Front-end code change data
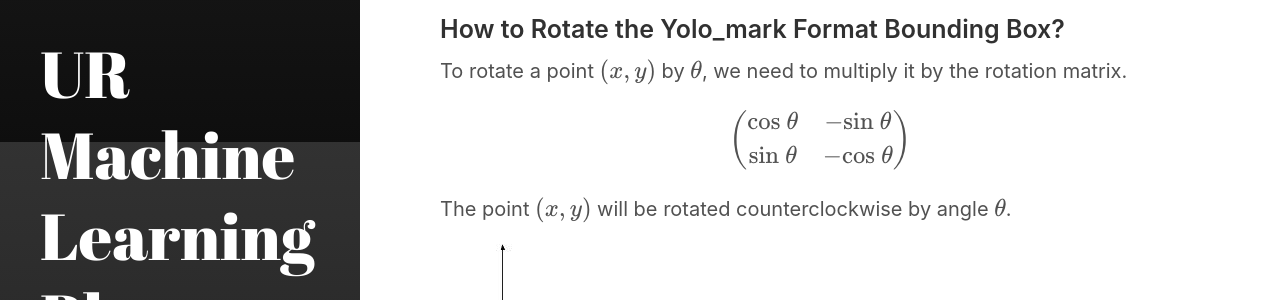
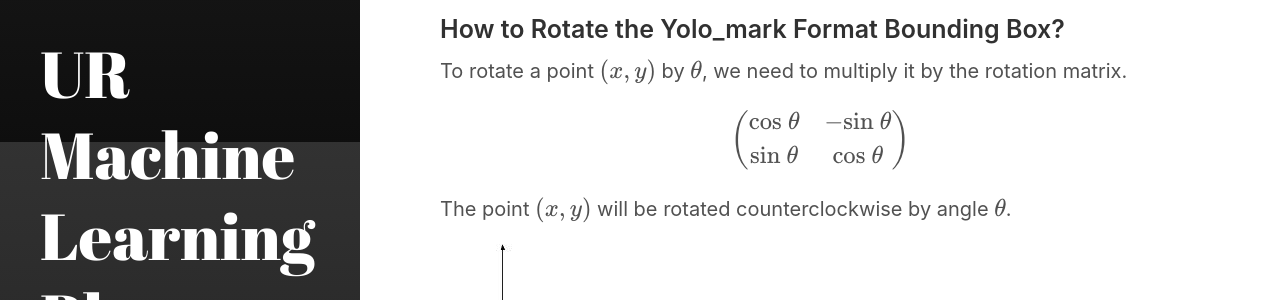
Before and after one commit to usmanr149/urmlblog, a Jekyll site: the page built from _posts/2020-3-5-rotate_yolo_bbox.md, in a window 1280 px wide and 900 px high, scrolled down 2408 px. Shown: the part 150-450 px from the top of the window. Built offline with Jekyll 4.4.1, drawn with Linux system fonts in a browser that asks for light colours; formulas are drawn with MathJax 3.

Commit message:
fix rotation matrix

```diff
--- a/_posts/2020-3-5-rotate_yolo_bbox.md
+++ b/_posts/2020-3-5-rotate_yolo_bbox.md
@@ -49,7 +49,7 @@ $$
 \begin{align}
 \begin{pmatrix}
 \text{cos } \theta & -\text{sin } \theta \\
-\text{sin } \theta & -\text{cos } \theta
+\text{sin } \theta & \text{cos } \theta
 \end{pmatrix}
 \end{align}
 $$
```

...

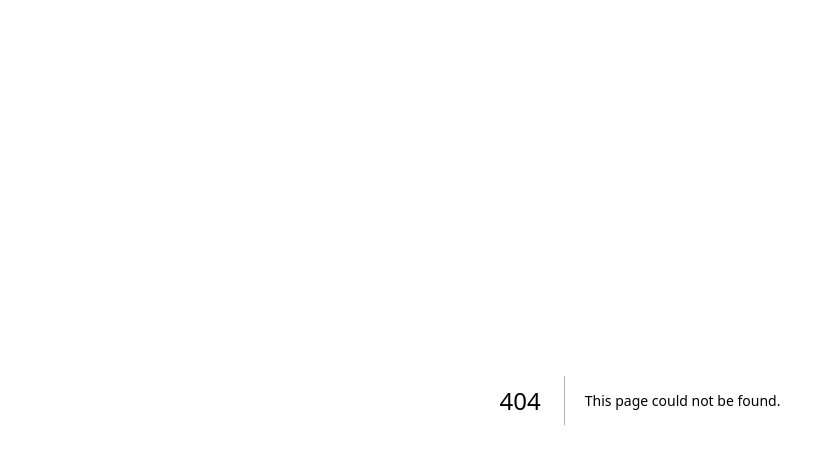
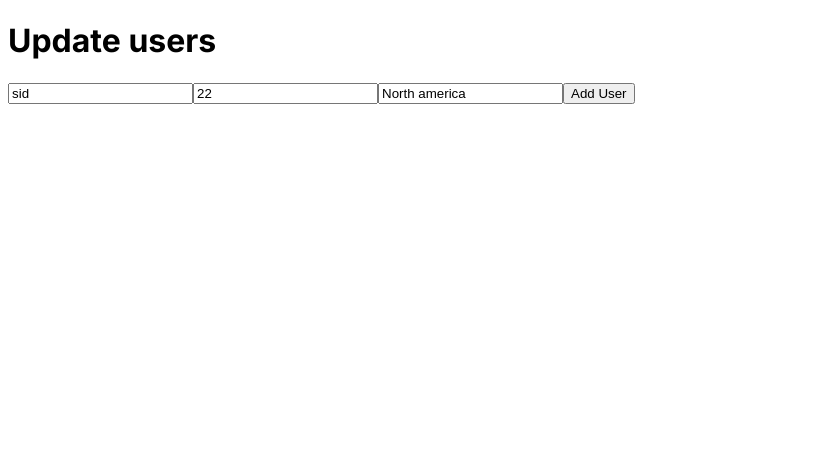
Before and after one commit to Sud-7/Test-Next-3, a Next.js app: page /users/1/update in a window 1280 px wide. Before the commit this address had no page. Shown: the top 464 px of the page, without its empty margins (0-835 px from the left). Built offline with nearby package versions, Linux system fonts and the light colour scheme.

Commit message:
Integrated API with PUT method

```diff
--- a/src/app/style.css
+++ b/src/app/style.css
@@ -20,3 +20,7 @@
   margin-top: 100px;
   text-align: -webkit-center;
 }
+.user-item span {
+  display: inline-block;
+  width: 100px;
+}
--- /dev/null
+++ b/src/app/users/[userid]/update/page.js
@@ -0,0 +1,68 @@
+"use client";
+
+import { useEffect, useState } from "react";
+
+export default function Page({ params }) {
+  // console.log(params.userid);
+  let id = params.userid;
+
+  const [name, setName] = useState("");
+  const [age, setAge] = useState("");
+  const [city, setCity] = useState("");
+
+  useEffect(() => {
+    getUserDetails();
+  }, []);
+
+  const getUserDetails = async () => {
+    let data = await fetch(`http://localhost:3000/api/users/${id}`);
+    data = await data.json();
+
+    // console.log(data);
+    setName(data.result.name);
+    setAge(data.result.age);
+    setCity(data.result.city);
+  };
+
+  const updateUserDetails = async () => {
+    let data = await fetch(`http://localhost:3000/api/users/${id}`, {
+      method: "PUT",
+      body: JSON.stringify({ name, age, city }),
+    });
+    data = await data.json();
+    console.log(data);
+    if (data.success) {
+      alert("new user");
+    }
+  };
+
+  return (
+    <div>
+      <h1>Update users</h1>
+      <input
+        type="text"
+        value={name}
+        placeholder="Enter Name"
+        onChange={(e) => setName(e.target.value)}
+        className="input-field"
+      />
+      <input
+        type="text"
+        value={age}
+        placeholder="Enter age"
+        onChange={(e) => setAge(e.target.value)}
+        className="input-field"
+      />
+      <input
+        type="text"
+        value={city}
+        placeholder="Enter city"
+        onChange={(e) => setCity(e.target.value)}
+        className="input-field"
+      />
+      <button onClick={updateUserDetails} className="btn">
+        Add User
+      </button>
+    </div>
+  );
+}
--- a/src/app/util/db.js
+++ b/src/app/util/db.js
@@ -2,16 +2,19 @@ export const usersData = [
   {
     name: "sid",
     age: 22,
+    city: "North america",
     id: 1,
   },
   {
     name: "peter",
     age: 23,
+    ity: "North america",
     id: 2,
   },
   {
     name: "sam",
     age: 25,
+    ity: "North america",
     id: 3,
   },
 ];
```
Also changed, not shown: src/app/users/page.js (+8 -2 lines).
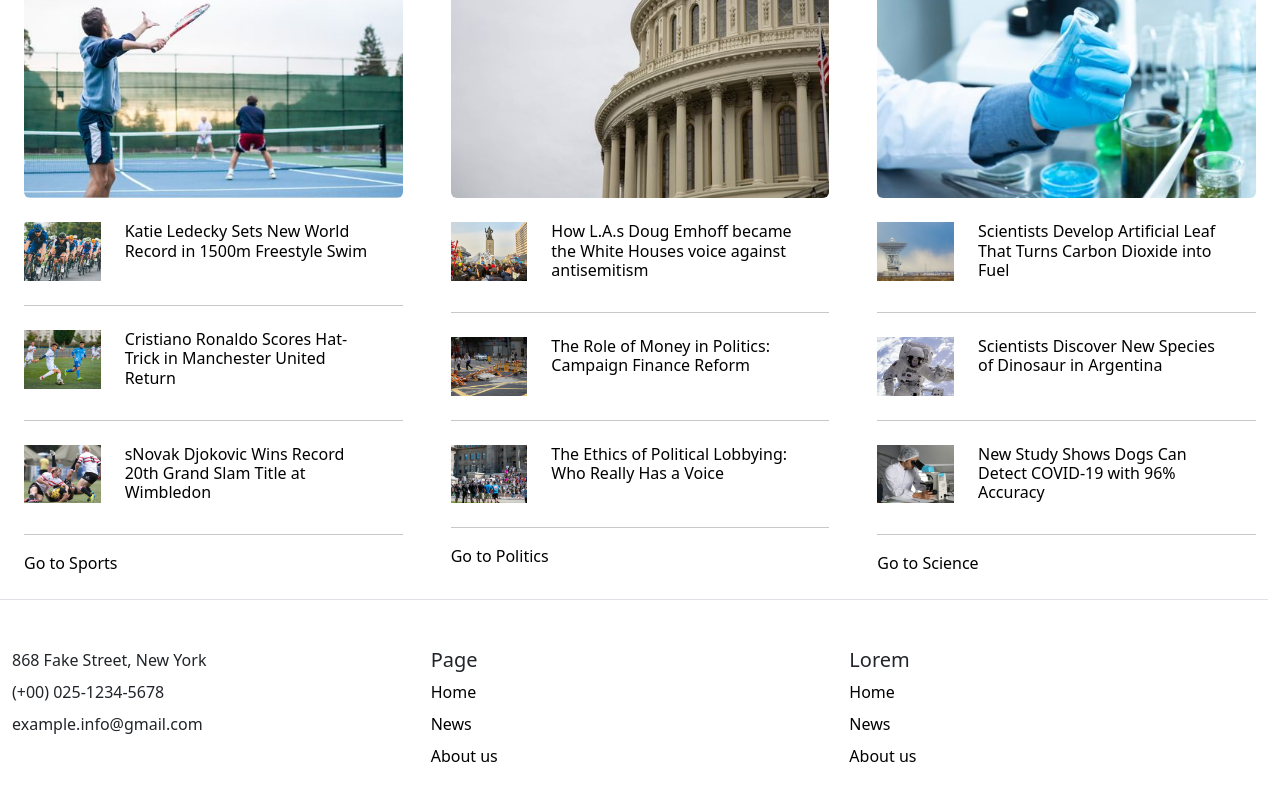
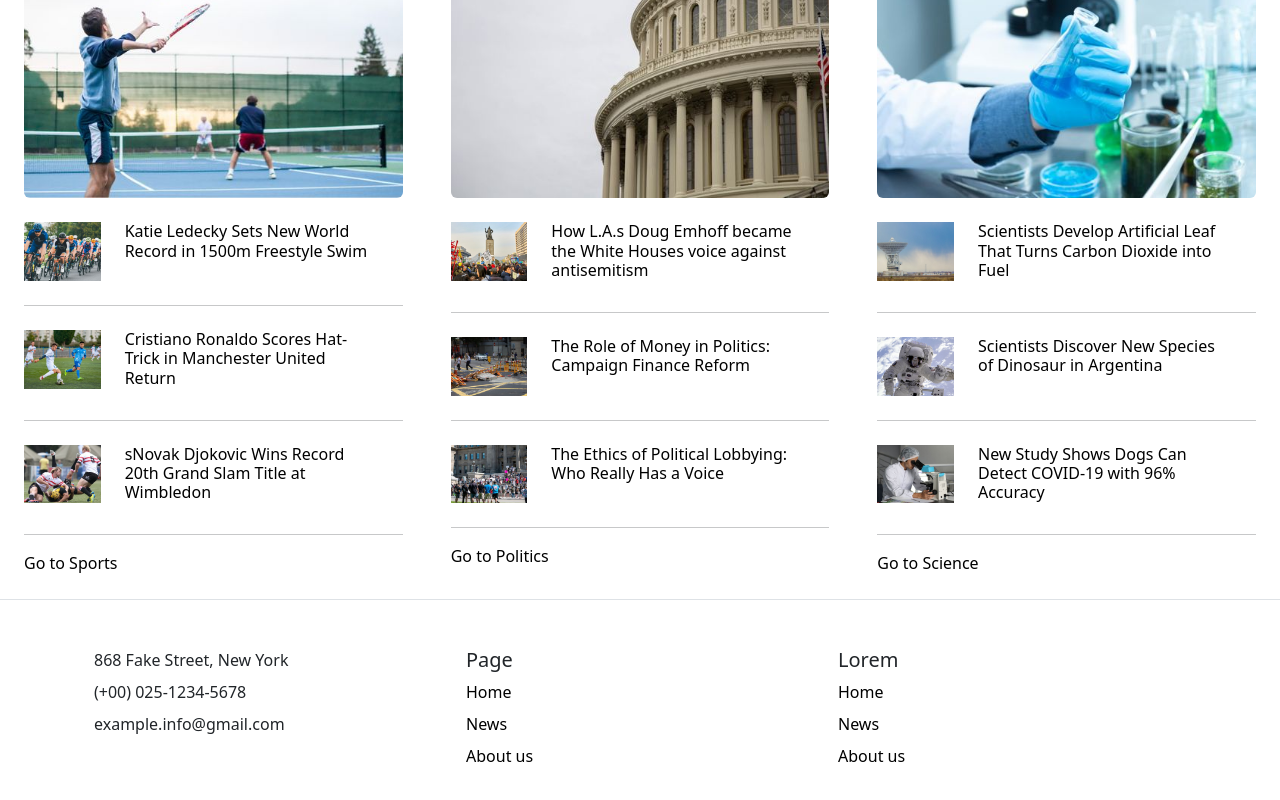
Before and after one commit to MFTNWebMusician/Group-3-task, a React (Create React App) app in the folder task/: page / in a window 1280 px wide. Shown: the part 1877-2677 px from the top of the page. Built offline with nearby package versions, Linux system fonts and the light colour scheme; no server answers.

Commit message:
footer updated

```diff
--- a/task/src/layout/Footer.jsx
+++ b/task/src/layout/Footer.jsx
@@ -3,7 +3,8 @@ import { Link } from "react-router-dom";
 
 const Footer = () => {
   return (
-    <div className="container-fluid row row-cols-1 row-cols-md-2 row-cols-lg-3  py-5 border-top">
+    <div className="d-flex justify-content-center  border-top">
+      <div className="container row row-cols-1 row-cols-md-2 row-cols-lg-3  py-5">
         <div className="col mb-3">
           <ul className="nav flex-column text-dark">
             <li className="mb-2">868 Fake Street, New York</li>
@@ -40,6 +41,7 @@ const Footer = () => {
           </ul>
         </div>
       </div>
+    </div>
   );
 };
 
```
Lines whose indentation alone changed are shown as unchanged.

▸ WORK ITEM: Could you report how many lines in the data above include the word "value"? Give the number and nothing more.

▸ WRITTEN REPLY: 6